Here's something not to watch: The ESPN documentary on the scUM's "Fab Five". For those of you who don't know, the "Fab Five" was the nickname for five players in Michigan's 1991 recruiting class (Chris Webber, Jalen Rose, Juwan Howard, Jimmy King, and Ray Jackson). The five supposedly revolutionized the game of basketball. They never won a championship, though they came close and might have if Chris Webber hadn't called a timeout against UNC in 1993 when they had none remaining, resulting in a technical foul. What they did make popular was trash talking, shaved heads, baggy shorts, black shoes, and high black socks. More often than not, they're associated with the University of Michigan basketball scandal, where scUM booster Ed Martin gave Chris Webber roughly $280,000 in a span of five years. Three other players not from the Fab Five were involved, as was the coach, Steve Fisher (currently the coach of San Diego State. Michigan fired him). The University of Michigan ended up vacating every game in the 1992-93 season as well as 1995-96 through 1997-98, which included the 1992 and 1993 Final Fours, the 1997 NIT title, and the 1998 Big Ten Championship. I'm not sure what exactly the documentary is going to focus on. Yay for cheating!

Live long and prosper,
The Sports Nerd

1 comment:

  1. Erin,

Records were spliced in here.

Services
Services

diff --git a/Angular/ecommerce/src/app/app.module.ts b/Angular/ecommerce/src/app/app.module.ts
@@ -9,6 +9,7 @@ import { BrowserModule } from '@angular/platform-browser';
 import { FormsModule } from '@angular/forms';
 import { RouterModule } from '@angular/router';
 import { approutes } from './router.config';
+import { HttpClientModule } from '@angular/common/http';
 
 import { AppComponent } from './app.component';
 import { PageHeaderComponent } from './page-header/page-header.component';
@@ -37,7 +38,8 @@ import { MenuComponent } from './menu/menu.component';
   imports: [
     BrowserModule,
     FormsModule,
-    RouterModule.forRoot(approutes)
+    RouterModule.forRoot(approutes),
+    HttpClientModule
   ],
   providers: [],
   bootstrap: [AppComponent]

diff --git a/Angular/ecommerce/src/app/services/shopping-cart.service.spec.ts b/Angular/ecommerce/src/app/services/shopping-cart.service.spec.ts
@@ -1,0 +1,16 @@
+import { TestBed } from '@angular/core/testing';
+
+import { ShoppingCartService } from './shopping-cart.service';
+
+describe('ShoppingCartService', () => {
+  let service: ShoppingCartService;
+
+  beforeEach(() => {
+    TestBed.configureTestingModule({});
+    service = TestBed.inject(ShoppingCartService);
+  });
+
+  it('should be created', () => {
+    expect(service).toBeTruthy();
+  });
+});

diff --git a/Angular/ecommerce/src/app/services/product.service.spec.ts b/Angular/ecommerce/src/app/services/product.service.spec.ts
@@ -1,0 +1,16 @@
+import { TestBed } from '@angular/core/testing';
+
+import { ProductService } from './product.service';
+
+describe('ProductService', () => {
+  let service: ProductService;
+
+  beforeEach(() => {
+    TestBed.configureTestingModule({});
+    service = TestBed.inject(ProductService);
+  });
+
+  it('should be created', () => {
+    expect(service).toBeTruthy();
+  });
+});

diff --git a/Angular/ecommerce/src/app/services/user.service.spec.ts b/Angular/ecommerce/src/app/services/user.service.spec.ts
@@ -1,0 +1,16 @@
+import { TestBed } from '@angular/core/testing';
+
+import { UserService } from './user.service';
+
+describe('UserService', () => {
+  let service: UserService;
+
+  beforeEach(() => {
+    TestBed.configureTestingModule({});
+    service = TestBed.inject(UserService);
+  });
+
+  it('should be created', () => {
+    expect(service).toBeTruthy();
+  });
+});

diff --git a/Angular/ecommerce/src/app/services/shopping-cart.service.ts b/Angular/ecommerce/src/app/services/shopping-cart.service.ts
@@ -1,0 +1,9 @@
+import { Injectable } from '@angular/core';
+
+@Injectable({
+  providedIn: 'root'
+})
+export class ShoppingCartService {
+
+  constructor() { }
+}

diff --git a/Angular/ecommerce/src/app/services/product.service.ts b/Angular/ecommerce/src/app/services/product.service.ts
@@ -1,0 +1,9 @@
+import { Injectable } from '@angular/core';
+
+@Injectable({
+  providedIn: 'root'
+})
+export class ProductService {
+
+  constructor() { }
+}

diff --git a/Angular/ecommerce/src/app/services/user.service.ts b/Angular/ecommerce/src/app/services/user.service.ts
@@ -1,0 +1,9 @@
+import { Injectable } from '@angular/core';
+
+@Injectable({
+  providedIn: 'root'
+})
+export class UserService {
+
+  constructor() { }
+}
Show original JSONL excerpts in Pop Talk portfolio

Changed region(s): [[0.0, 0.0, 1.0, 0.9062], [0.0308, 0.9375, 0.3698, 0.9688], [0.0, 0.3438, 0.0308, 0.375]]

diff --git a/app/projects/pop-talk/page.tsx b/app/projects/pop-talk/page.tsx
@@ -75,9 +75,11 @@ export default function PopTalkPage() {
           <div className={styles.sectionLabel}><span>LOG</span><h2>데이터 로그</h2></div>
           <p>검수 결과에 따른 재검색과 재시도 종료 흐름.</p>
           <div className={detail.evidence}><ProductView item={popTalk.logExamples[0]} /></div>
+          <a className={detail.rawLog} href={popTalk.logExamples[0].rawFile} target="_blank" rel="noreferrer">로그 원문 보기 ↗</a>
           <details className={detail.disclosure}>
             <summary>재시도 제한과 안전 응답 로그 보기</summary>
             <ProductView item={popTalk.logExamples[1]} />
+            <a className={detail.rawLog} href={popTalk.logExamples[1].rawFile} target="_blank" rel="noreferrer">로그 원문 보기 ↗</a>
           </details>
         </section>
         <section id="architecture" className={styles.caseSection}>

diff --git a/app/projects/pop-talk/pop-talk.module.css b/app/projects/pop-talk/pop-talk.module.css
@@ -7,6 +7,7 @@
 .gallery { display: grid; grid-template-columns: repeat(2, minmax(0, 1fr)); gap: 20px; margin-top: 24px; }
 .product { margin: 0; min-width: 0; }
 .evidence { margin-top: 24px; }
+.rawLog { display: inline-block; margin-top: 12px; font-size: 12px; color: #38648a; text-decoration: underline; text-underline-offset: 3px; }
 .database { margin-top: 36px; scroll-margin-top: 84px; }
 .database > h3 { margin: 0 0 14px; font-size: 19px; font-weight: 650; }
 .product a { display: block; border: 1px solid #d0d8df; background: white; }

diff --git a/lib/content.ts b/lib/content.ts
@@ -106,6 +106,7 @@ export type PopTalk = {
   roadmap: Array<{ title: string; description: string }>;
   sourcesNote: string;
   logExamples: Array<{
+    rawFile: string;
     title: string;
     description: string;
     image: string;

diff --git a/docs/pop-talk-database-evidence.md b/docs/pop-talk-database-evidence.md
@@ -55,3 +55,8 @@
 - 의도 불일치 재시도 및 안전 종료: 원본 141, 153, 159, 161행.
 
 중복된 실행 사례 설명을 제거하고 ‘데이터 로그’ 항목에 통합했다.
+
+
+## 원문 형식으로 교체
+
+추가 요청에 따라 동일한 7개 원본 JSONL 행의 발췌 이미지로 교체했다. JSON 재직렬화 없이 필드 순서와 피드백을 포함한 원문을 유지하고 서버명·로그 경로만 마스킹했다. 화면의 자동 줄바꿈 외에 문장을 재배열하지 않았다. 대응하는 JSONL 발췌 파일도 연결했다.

    Great commentary as always. Something other than college basketball that I find interesting to talk about this time of year is the NFL draft. It always amazes me how many late round picks end up being great professionally and how many first round and even first overall picks end up being complete flops. People have always talked about the NFL and the NCAA as being different types of football, but with the exception of a few penalty technicalities and the fact that the option and more unorthodox offensive plays are usually useless against the faster, more disciplined defenses (except when the Steelers used it against the Packers in the Super Bowl :/), I have a tough time seeing exactly how this works. Is it simply that players mature at different times in their lives? I don't quite get it.